Author: Elizabeth Varon


Joseph T. Wilson (1837–1890)

Joseph T. Wilson served with the United States Colored Troops during the American Civil War (1861–1865) and afterward as a writer, orator, and activist best known for The Black Phalanx; A History of the Negro Soldiers of the United States in the Wars of 1775–1812, 1861–’65 (1887). Born free in Norfolk, Wilson attended school in Massachusetts and worked as a whaler in the South Pacific and on a railroad crew in Chile before coming home to the United States in 1862 to enlist. He returned to Massachusetts after becoming sick, later fighting with the 54th Massachusetts at the Battle of Olustee, in Florida. A wound led to his discharge. After the war, Wilson settled in Norfolk, agitating for Black suffrage and full citizenship through his prodigious output of editorials, poems, speeches, and historical works. A Republican Party stalwart and officeholder, he courted controversy in the 1880s by refusing to align with the reform-minded, biracial Readjuster coalition in Virginia and choosing instead to support the “straight-out” Republicans. The Black Phalanx, meanwhile, was the most comprehensive study of African American military service of its era, commanding for Wilson widespread admiration and respect. He died in 1891 and is buried at Hampton National Cemetery.


Lucy Johnson Barbour (1775–1860)
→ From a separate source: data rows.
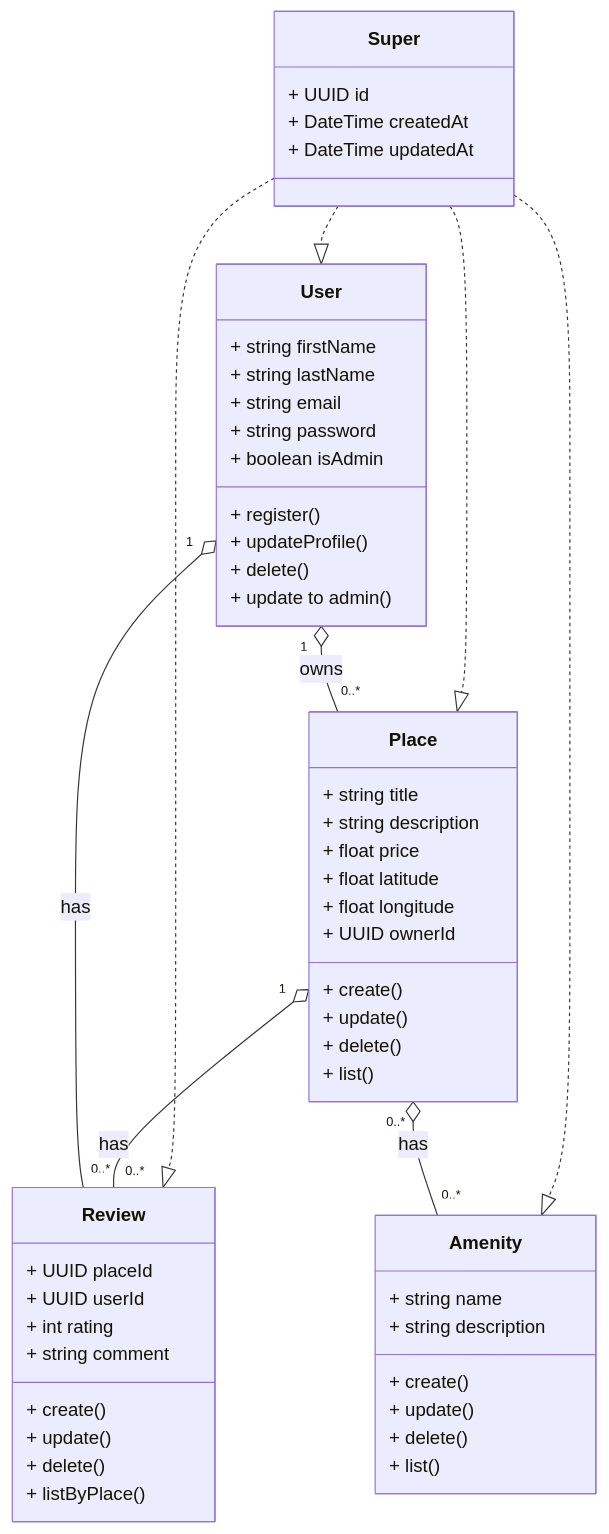
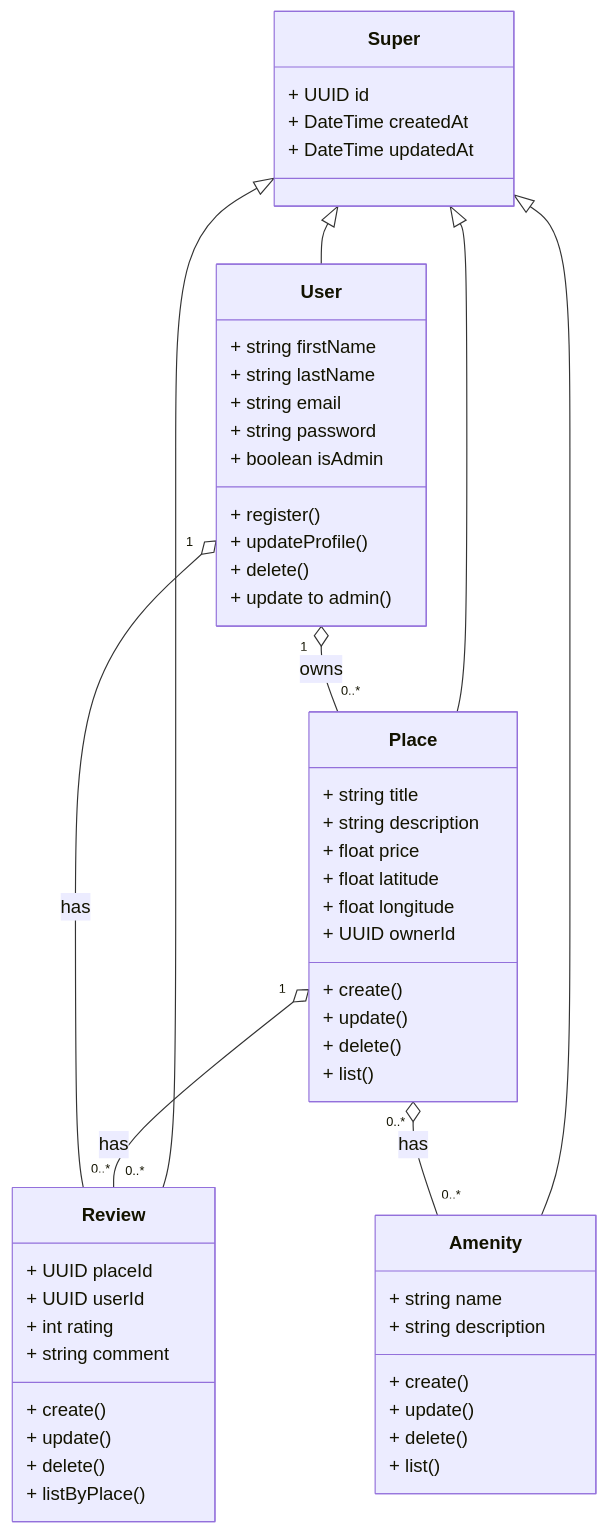
Before and after one commit to Maniok19/holbertonschool-hbnb: the diagram in ClassDiagram.mmd, drawn with Mermaid. The commit also changed 1 other file, not shown here.

Commit message:
Fix class diagram notation for inheritance relationships in ClassDiagram.mmd and README.md

```diff
--- a/ClassDiagram.mmd
+++ b/ClassDiagram.mmd
@@ -1,59 +1,59 @@
 classDiagram
   class Super{
     + UUID id
     + DateTime createdAt
     + DateTime updatedAt
   }
   class User {
 
     + string firstName
     + string lastName
     + string email
     + string password
     + boolean isAdmin
     + register()
     + updateProfile()
     + delete()
     + update to admin()
   }
   class Place {
     + string title
     + string description
     + float price
     + float latitude
     + float longitude
     + UUID ownerId
     + create()
     + update()
     + delete()
     + list()
   }
   class Review {
 
     + UUID placeId
     + UUID userId
     + int rating
     + string comment
     + create()
     + update()
     + delete()
     + listByPlace()
   }
   class Amenity {
 
     + string name
     + string description
     + create()
     + update()
     + delete()
     + list()
   }
 
-  Super ..|> User
-  Super ..|> Place
-  Super ..|> Review
-  Super ..|> Amenity
+  Super <|-- User
+  Super <|-- Place
+  Super <|-- Review
+  Super <|-- Amenity
   User "1" o-- "0..*" Place : owns
   Place "1" o-- "0..*" Review : has
   Place "0..*" o-- "0..*" Amenity : has
   User "1" o-- "0..*" Review : has
```
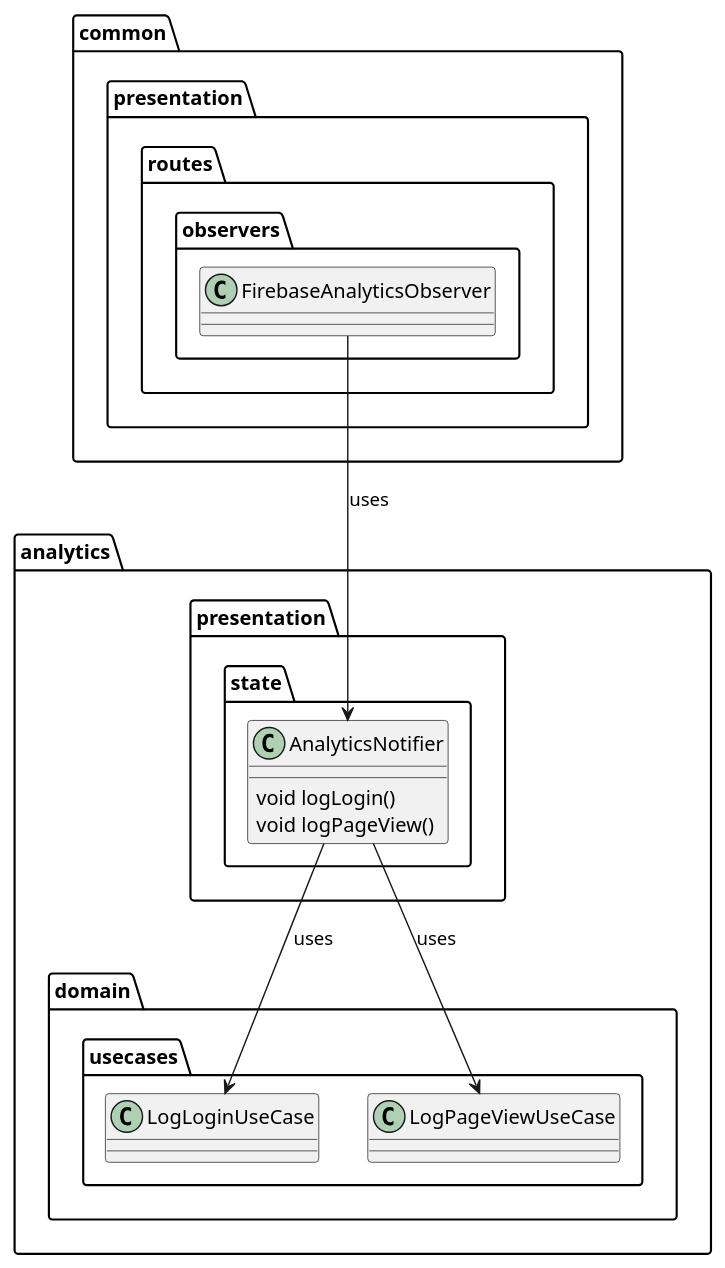
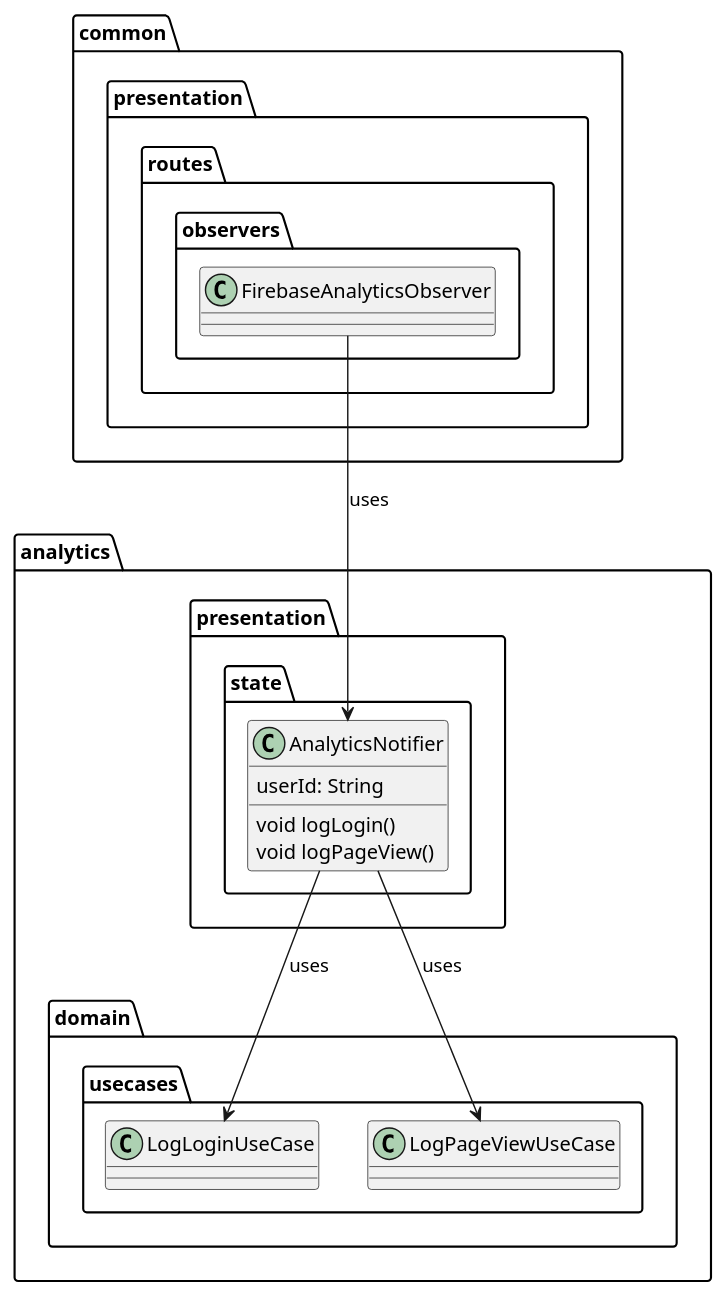
One commit to Flank/flank-dashboard changed the diagram in metrics/web/docs/features/firebase_analytics/diagrams/firebase_analytics_presentation.puml. Above: the diagram before and after it, drawn with PlantUML. The commit also changed 1 other file, not shown here.

Commit message:
Improve diagrams.

```diff
--- a/metrics/web/docs/features/firebase_analytics/diagrams/firebase_analytics_presentation.puml
+++ b/metrics/web/docs/features/firebase_analytics/diagrams/firebase_analytics_presentation.puml
@@ -1,21 +1,22 @@
 @startuml
 package analytics.presentation.state {
     class AnalyticsNotifier {
+        userId: String
         void logLogin()
         void logPageView()
     }
 }
 
 package common.presentation.routes.observers {
     class FirebaseAnalyticsObserver{}
 }
 
 package analytics.domain.usecases {
     class LogLoginUseCase{}
     class LogPageViewUseCase{}
 }
 
 AnalyticsNotifier --> LogLoginUseCase : uses
 AnalyticsNotifier --> LogPageViewUseCase : uses
 FirebaseAnalyticsObserver --> AnalyticsNotifier : uses
 @enduml
```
Lucy Johnson Barbour was the wife of Virginia governor, U.S. senator, secretary of war, and minister to Great Britain James Barbour and, after his death, a women’s leader and Whig Party activist. Born in Orange County, Barbour was her husband’s first cousin. (Her sister married James Barbour’s brother, Philip Pendleton Barbour.) For much of her adult life, Lucy Barbour cared for her family as her husband moved from Richmond, to Washington, D.C., and to London. She took an interest in her husband’s politics and strongly supported female education. Upon his death in 1842, her voice became more public. In 1844 she established a women’s group in Richmond to fund and build a statue in honor of the Whig Party’s leader, Henry Clay, of Kentucky. Such activism from a woman was seen as unusual and provoked opposition. Barbour persisted, however, and the statue was commissioned and, in 1860, finally unveiled. Her son, B. Johnson Barbour, delivered the dedicatory oration at the State Capitol on April 12. Lucy Barbour died a few months later.